At the BioNorthTexas event, Driscoll noted that OncoNano’s breakthrough technology came out of UT Southwestern Medical Center, in the laboratory of Prof. Jinming Gao, PhD. Dr. Gao is OncoNano’s co-founder and chief scientific officer.

Just last month, Dallas Innovates wrote about how OncoNano is expanding its research collaboration with UT Southwestern to advance new cancer therapies. 

“The technology at Onconano came out of Southwestern,” Driscoll noted during the BioNorthTexas panel discussion, adding that “there’s tremendous science there.”

CPRIT supported Dr. Gao’s initial research at UT Southwestern

CPRIT CEO Wayne Roberts noted today that CPRIT had supported the initial research by Dr. Gao at UT Southwestern.

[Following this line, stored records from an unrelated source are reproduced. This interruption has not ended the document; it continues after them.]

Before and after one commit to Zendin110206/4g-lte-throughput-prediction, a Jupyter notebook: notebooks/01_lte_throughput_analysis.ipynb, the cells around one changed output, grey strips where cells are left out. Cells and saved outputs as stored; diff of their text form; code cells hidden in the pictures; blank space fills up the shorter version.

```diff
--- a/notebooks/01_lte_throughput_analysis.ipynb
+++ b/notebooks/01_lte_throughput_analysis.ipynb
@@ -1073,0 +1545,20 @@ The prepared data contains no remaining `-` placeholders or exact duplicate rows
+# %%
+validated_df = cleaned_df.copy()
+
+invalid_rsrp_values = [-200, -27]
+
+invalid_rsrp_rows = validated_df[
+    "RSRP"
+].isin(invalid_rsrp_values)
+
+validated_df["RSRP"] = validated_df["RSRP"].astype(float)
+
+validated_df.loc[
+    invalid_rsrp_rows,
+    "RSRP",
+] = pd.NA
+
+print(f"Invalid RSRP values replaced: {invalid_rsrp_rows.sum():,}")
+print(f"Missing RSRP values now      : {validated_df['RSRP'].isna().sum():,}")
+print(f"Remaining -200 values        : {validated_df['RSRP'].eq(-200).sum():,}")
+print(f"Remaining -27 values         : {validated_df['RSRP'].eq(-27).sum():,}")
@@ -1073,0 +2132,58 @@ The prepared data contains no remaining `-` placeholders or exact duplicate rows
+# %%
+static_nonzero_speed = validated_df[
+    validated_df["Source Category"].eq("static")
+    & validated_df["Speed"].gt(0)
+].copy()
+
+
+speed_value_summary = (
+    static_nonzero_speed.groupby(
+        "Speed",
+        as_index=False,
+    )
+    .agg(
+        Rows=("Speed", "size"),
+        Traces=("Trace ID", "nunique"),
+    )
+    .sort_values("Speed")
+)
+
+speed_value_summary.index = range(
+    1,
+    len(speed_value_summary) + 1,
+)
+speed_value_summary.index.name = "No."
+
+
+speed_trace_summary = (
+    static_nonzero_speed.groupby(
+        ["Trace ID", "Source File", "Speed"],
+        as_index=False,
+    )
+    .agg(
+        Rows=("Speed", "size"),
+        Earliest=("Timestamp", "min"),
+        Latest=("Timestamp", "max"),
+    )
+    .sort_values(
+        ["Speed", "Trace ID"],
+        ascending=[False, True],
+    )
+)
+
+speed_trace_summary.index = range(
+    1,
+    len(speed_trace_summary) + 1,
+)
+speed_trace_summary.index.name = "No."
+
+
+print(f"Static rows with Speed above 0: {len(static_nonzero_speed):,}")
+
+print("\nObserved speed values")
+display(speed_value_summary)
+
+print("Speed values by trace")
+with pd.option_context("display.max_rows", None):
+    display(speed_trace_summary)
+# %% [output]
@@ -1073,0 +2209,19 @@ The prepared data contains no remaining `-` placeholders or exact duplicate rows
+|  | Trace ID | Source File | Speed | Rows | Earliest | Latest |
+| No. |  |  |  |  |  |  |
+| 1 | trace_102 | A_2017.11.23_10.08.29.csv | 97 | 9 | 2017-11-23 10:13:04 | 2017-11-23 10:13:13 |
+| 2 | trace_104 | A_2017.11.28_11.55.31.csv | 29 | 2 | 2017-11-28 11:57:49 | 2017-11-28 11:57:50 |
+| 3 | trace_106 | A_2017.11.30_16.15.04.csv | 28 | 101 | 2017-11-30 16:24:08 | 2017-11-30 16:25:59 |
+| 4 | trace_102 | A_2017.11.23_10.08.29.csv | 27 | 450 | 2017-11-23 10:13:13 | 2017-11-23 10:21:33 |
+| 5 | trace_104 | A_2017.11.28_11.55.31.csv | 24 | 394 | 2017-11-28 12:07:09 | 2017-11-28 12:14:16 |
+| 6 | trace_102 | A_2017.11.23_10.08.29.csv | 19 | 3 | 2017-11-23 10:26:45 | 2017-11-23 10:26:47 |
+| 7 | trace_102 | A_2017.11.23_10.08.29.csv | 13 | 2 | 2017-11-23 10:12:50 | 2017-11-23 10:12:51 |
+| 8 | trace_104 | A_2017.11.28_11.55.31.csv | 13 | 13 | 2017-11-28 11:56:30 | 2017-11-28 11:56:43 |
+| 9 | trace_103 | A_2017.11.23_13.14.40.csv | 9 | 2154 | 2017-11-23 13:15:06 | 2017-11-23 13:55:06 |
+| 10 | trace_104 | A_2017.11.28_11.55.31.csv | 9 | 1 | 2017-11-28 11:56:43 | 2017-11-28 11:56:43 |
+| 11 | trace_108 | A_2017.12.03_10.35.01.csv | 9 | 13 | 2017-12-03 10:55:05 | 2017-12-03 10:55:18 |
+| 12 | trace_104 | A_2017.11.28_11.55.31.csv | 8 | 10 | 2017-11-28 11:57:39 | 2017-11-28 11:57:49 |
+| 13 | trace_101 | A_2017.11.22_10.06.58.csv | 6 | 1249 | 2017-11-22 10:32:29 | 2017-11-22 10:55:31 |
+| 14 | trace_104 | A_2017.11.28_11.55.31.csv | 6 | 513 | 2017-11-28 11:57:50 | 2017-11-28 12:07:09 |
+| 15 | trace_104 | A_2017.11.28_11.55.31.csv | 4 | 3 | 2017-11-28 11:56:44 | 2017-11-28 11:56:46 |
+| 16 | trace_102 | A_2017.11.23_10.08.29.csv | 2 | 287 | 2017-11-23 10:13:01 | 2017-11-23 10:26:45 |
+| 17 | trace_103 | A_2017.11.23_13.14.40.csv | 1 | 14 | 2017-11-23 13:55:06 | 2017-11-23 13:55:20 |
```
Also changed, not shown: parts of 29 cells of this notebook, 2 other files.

“CPRIT supported the initial research in Dr. Gao’s laboratory at the University of Texas Southwestern Medical Center that led to the therapies OncoNano Medicine is commercially developing today,” Roberts said in the statement.  “We’re thrilled to see the company translating that groundbreaking research into products to improve cancer patient care. With the additional equity investment in OncoNano Medicine, CPRIT helps secure Texas’ investment in, and ability to benefit from, this technology and the potential therapies it could produce.”

Get on the list.
Dallas Innovates, every day.

Sign up to keep your eye on what’s new and next in Dallas-Fort Worth, every day.

One quick signup, and you’re done.
View previous emails.

R E A D   N E X T